So let’s try to stay away from the controversy and concentrate on the science. Why is OE vs. OHE even a debate? It is based on the assumption that diseases of the uterus are prevented by removing it—no uterus, no future disease?

OE Preferred in Europe This argument doesn’t fly in Europe, where OE has been practiced for decades with reportedly no increased incidence of uterine disorders. The risk of uterine tumor in particular is extremely small (0.003 percent). In addition, the uterus atrophies after ovariectomy, which may further reduce the risk of disease.

Elizabeth Arnold Stone, a board-certified surgeon at the Ontario Veterinary College in Canada, writes in the last edition of Slatter’s Textbook of Small Animal Surgery: “There is no definitive advantage for removing the uterus in addition to the ovaries during routine neutering. Ovariectomy is less invasive and takes less time than ovariohysterectomy.” This also means that anesthesia is shorter with OE. The complications are similar, although with OE, there is theoretically less risk of hemorrhage, which is the No. 1 complication with OHE. The risk of ovarian remnant syndrome is similar. The risks of urinary incontinence and weight gain are similar. What about the current literature?
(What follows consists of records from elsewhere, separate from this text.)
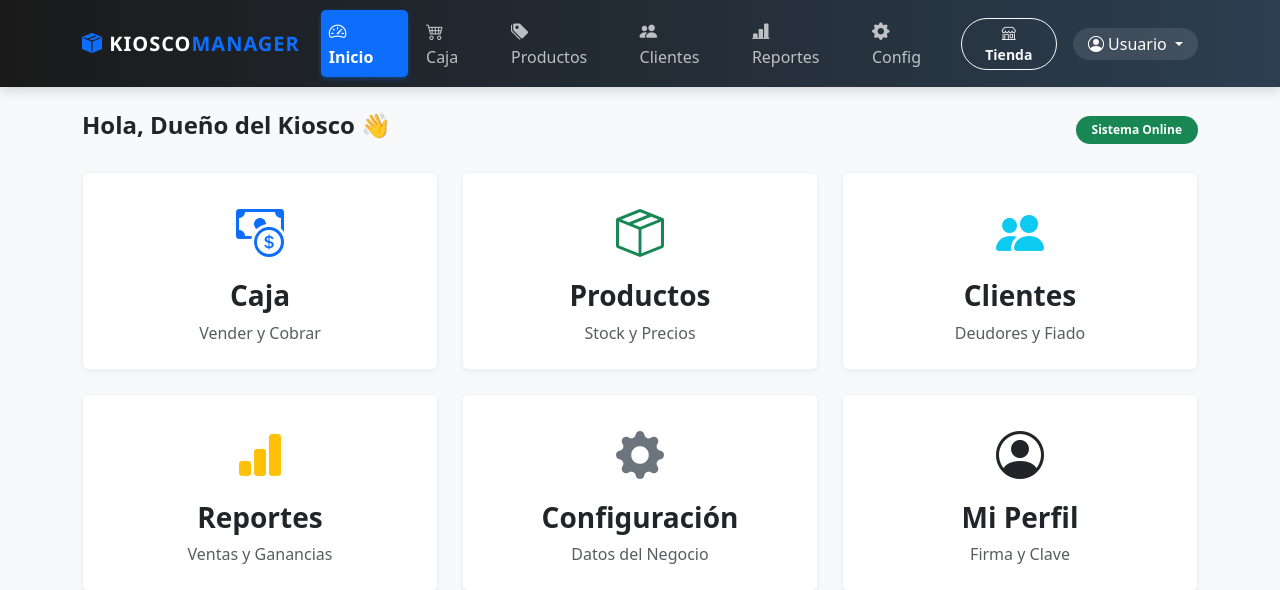
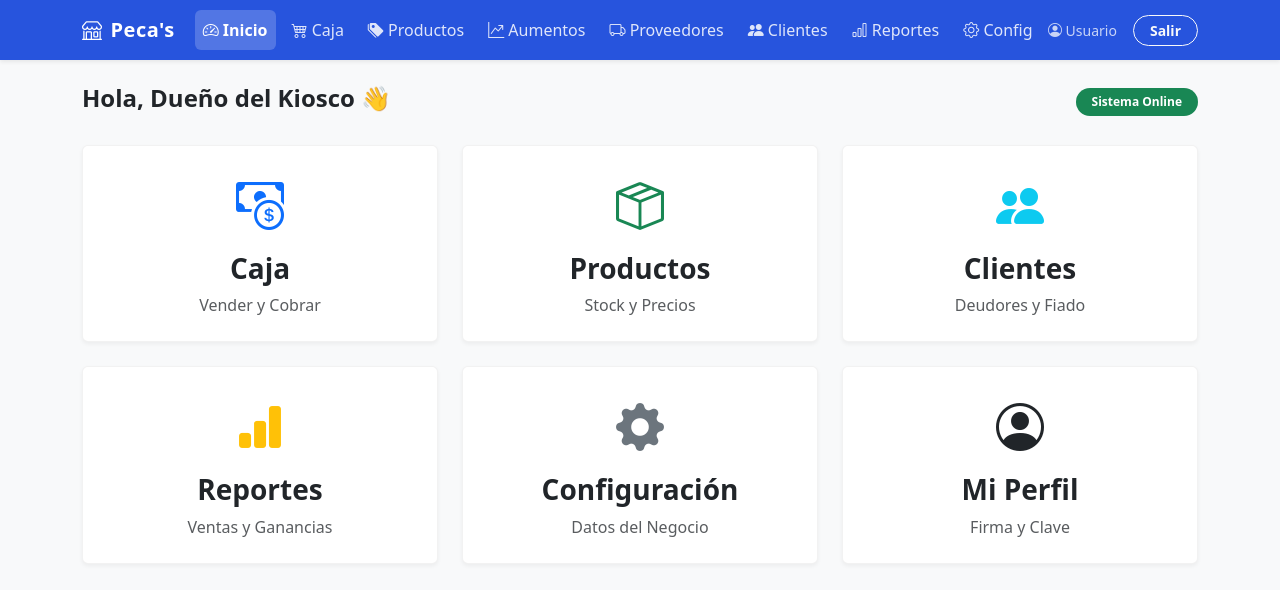
Before and after one commit to gonzalezfedericomarcelo-bit/kiosco, a PHP site: page /dashboard.php in a window 1280 px wide. Shown: the top 590 px of the page. Run offline with PHP 8.4, Linux system fonts and the light colour scheme; a user stored in the database is signed in; data comes from the database, SQL or seed files in the repository.

Commit message:
Add files via upload

```diff
--- a/db.php
+++ b/db.php
@@ -1,7 +1,5 @@
 <?php
-// public_html/kioscos/includes/db.php
-
-// DATOS DE CONEXIÓN (Cámbialos por los tuyos reales)
+// includes/db.php - CORRECCIÓN UTF-8 Y ZONA HORARIA
 $host = "localhost";
 $usuario = "u415354546_kiosco";
 $password = "Brg13abr";
@@ -11,11 +9,13 @@ try {
     $conexion = new PDO("mysql:host=$host;dbname=$base_datos;charset=utf8mb4", $usuario, $password);
     $conexion->setAttribute(PDO::ATTR_ERRMODE, PDO::ERRMODE_EXCEPTION);
     $conexion->setAttribute(PDO::ATTR_DEFAULT_FETCH_MODE, PDO::FETCH_OBJ);
+    // Forzamos UTF-8 real
+    $conexion->exec("SET NAMES 'utf8mb4'");
 } catch (PDOException $e) {
-    // Si falla la conexión, mostrará el error en pantalla
-    die("Error de Conexión a la Base de Datos: " . $e->getMessage());
+    die("Error crítico: " . $e->getMessage());
 }
 
-// Configuración de hora Argentina
+// Zona Horaria Argentina Definitiva
 date_default_timezone_set('America/Argentina/Buenos_Aires');
+setlocale(LC_TIME, 'es_AR.UTF-8', 'es_AR', 'esp');
 ?>
--- a/menu.php
+++ b/menu.php
@@ -1,24 +1,59 @@
 <?php
-// includes/menu.php - DISEÑO DARK PRO
+// menu.php - VERSIÓN FINAL UNIFORME (SIN COLORES RAROS)
 if (session_status() === PHP_SESSION_NONE) session_start();
+
+// 1. CONEXIÓN SEGURA
+$rutas_db = [__DIR__ . '/db.php', __DIR__ . '/includes/db.php', 'db.php'];
+$db_encontrada = false;
+foreach ($rutas_db as $ruta) {
+    if (file_exists($ruta)) {
+        require_once $ruta;
+        $db_encontrada = true;
+        break;
+    }
+}
+
+// Configuración por defecto
+$color_nav = '#212529';
+$nombre_negocio = 'SISTEMA KIOSCO';
+$logo_url = '';
+
+if ($db_encontrada && isset($conexion)) {
+    try {
+        $stmt = $conexion->query("SELECT * FROM configuracion WHERE id=1");
+        if ($stmt) {
+            $conf = $stmt->fetch(PDO::FETCH_ASSOC);
+            $conf = (is_object($conf)) ? (array)$conf : $conf;
+            if ($conf) {
+                $color_nav = $conf['color_barra_nav'] ?? $color_nav;
+                $nombre_negocio = $conf['nombre_negocio'] ?? $nombre_negocio;
+                $logo_url = $conf['logo_url'] ?? $logo_url;
+            }
+        }
+    } catch (Exception $e) { }
+}
+
 $rol = $_SESSION['rol'] ?? 3;
 $pagina = basename($_SERVER['PHP_SELF']);
 ?>
 <style>
-    /* ESTILOS DEL MENÚ PRO */
-    .navbar-custom { background: linear-gradient(90deg, #1a1a1a, #2c3e50); padding: 10px 0; box-shadow: 0 4px 12px rgba(0,0,0,0.15); }
-    .navbar-brand { font-family: 'Segoe UI', sans-serif; font-weight: 700; letter-spacing: 1px; color: #fff !important; }
-    .nav-link { color: rgba(255,255,255,0.7) !important; font-weight: 500; transition: 0.3s; margin: 0 5px; border-radius: 5px; }
-    .nav-link:hover { color: #fff !important; background: rgba(255,255,255,0.1); transform: translateY(-2px); }
-    .nav-link.active { color: #fff !important; background: #0d6efd; font-weight: 700; box-shadow: 0 2px 5px rgba(13, 110, 253, 0.4); }
-    .nav-link i { margin-right: 6px; font-size: 1.1rem; vertical-align: text-bottom; }
-    .user-badge { background: rgba(255,255,255,0.1); padding: 5px 15px; border-radius: 20px; color: white; }
+    .navbar-custom { background: <?php echo $color_nav; ?> !important; padding: 10px 0; }
+    .navbar-brand { font-weight: bold; color: white !important; letter-spacing: 0.5px; }
+    .nav-link { color: rgba(255,255,255,0.85) !important; margin: 0 4px; transition: all 0.2s; }
+    .nav-link:hover { color: white !important; transform: translateY(-1px); }
+    .nav-link.active { font-weight: bold; background: rgba(255,255,255,0.2); border-radius: 6px; color: white !important; }
+    .logo-menu { max-height: 40px; margin-right: 10px; }
 </style>
 
-<nav class="navbar navbar-expand-lg navbar-custom sticky-top mb-4">
+<nav class="navbar navbar-expand-lg navbar-custom sticky-top mb-4 shadow-sm">
     <div class="container">
-        <a class="navbar-brand" href="dashboard.php">
-            <i class="bi bi-box-seam-fill text-primary"></i> KIOSCO<span class="text-primary">MANAGER</span>
+        <a class="navbar-brand d-flex align-items-center" href="dashboard.php">
+            <?php if(!empty($logo_url) && file_exists($logo_url)): ?>
+                <img src="<?php echo $logo_url; ?>" class="logo-menu" alt="Logo">
+            <?php else: ?>
+                <i class="bi bi-shop window me-2"></i>
+            <?php endif; ?>
+            <span><?php echo $nombre_negocio; ?></span>
         </a>
 
         <button class="navbar-toggler border-0 text-white" type="button" data-bs-toggle="collapse" data-bs-target="#menuGlobal">
@@ -26,33 +61,65 @@ $pagina = basename($_SERVER['PHP_SELF']);
         </button>
 
         <div class="collapse navbar-collapse" id="menuGlobal">
-            <ul class="navbar-nav me-auto mb-2 mb-lg-0 mt-2 mt-lg-0">
-                <li class="nav-item"><a class="nav-link <?php echo $pagina=='dashboard.php'?'active':'';?>" href="dashboard.php"><i class="bi bi-speedometer2"></i> Inicio</a></li>
-                <li class="nav-item"><a class="nav-link <?php echo $pagina=='ventas.php'?'active':'';?>" href="ventas.php"><i class="bi bi-cart4"></i> Caja</a></li>
-                <li class="nav-item"><a class="nav-link <?php echo $pagina=='productos.php'?'active':'';?>" href="productos.php"><i class="bi bi-tags-fill"></i> Productos</a></li>
-                <li class="nav-item"><a class="nav-link <?php echo $pagina=='clientes.php'?'active':'';?>" href="clientes.php"><i class="bi bi-people-fill"></i> Clientes</a></li>
+            <ul class="navbar-nav me-auto mb-2 mb-lg-0 align-items-center">
+
+                <li class="nav-item">
+                    <a class="nav-link <?php echo $pagina=='dashboard.php'?'active':'';?>" href="dashboard.php">
+                        <i class="bi bi-speedometer2"></i> Inicio
+                    </a>
+                </li>
+
+                <li class="nav-item">
+                    <a class="nav-link <?php echo $pagina=='ventas.php'?'active':'';?>" href="ventas.php">
+                        <i class="bi bi-cart4"></i> Caja
+                    </a>
+                </li>
+
+                <li class="nav-item">
+                    <a class="nav-link <?php echo $pagina=='productos.php'?'active':'';?>" href="productos.php">
+                        <i class="bi bi-tags-fill"></i> Productos
+                    </a>
+                </li>
 
                 <?php if($rol <= 2): ?>
-                <li class="nav-item"><a class="nav-link <?php echo $pagina=='reportes.php'?'active':'';?>" href="reportes.php"><i class="bi bi-bar-chart-line-fill"></i> Reportes</a></li>
-                <li class="nav-item"><a class="nav-link <?php echo $pagina=='configuracion.php'?'active':'';?>" href="configuracion.php"><i class="bi bi-gear-fill"></i> Config</a></li>
+                <li class="nav-item">
+                    <a class="nav-link <?php echo $pagina=='precios_masivos.php'?'active':'';?>" href="precios_masivos.php">
+                        <i class="bi bi-graph-up-arrow"></i> Aumentos
+                    </a>
+                </li>
+
+                <li class="nav-item">
+                    <a class="nav-link <?php echo $pagina=='proveedores.php'?'active':'';?>" href="proveedores.php">
+                        <i class="bi bi-truck"></i> Proveedores
+                    </a>
+                </li>
+                <?php endif; ?>
+
+                <li class="nav-item">
+                    <a class="nav-link <?php echo $pagina=='clientes.php'?'active':'';?>" href="clientes.php">
+                        <i class="bi bi-people-fill"></i> Clientes
+                    </a>
+                </li>
+
+                <?php if($rol <= 2): ?>
+                    <li class="nav-item">
+                        <a class="nav-link <?php echo $pagina=='reportes.php'?'active':'';?>" href="reportes.php">
+                            <i class="bi bi-bar-chart"></i> Reportes
+                        </a>
+                    </li>
+                    <li class="nav-item">
+                        <a class="nav-link <?php echo $pagina=='configuracion.php'?'active':'';?>" href="configuracion.php">
+                            <i class="bi bi-gear"></i> Config
+                        </a>
+                    </li>
                 <?php endif; ?>
             </ul>
 
-            <div class="d-flex align-items-center gap-3 mt-3 mt-lg-0">
-                <a href="tienda.php" target="_blank" class="btn btn-outline-light btn-sm fw-bold rounded-pill px-3">
-                    <i class="bi bi-shop"></i> Tienda
-                </a>
-
-                <div class="dropdown">
-                    <a href="#" class="user-badge text-decoration-none dropdown-toggle" data-bs-toggle="dropdown">
-                        <i class="bi bi-person-circle"></i> <?php echo $_SESSION['usuario'] ?? 'Usuario'; ?>
-                    </a>
-                    <ul class="dropdown-menu dropdown-menu-end shadow border-0 mt-2">
-                        <li><a class="dropdown-item" href="perfil.php"><i class="bi bi-person-gear"></i> Mi Perfil</a></li>
-                        <li><hr class="dropdown-divider"></li>
-                        <li><a class="dropdown-item text-danger fw-bold" href="logout.php"><i class="bi bi-box-arrow-right"></i> Salir</a></li>
-                    </ul>
-                </div>
+            <div class="d-flex align-items-center gap-3">
+                <span class="text-white small opacity-75 d-none d-lg-block">
+                    <i class="bi bi-person-circle"></i> <?php echo $_SESSION['usuario'] ?? 'Usuario'; ?>
+                </span>
+                <a href="logout.php" class="btn btn-outline-light btn-sm fw-bold rounded-pill px-3">Salir</a>
             </div>
         </div>
     </div>
```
This columnist was eager to review for Veterinary Practice News readers over 30 years worth of literature about the art of spaying. Luckily, a group recently did just that for us. A team from the University of Utrecht in the Netherlands, led by van Goethem, performed an extensive review of scientific articles published from 1969 to 2004. The conclusion of the Veterinary Surgery article is fairly straight-forward: “There is no benefit and thus no indication for removing the uterus during routine neutering in healthy bitches. Thus we believe that OE should be the procedure of choice for canine gonadectomy.” First, Do No Harm Van Goethem, et al, also write: “The surgeon has to choose the least invasive, fastest and safest procedure.” If we agree with that basic principle—reminiscent of the “First, do no harm” mantra—and as long as there are no medical contraindications, then it is difficult to argue that OHE is a better choice than OE in selected cases.

Proponents of OE maintain that the risk of pyometra is minimal since the pet will no longer have heat cycles. Multiple long-term studies confirm this statement: Stump pyometra did not occur in any patient who had undergone OE. One concern of OHE advocates is that an OE patient exposed to progestagens—endogenous (tumors, ovarian remnant) or exogenous (medications for dermatological diseases)—may be at risk for pyometra. These risks are small, and there are safer alternative to progestagens for dermatological diseases.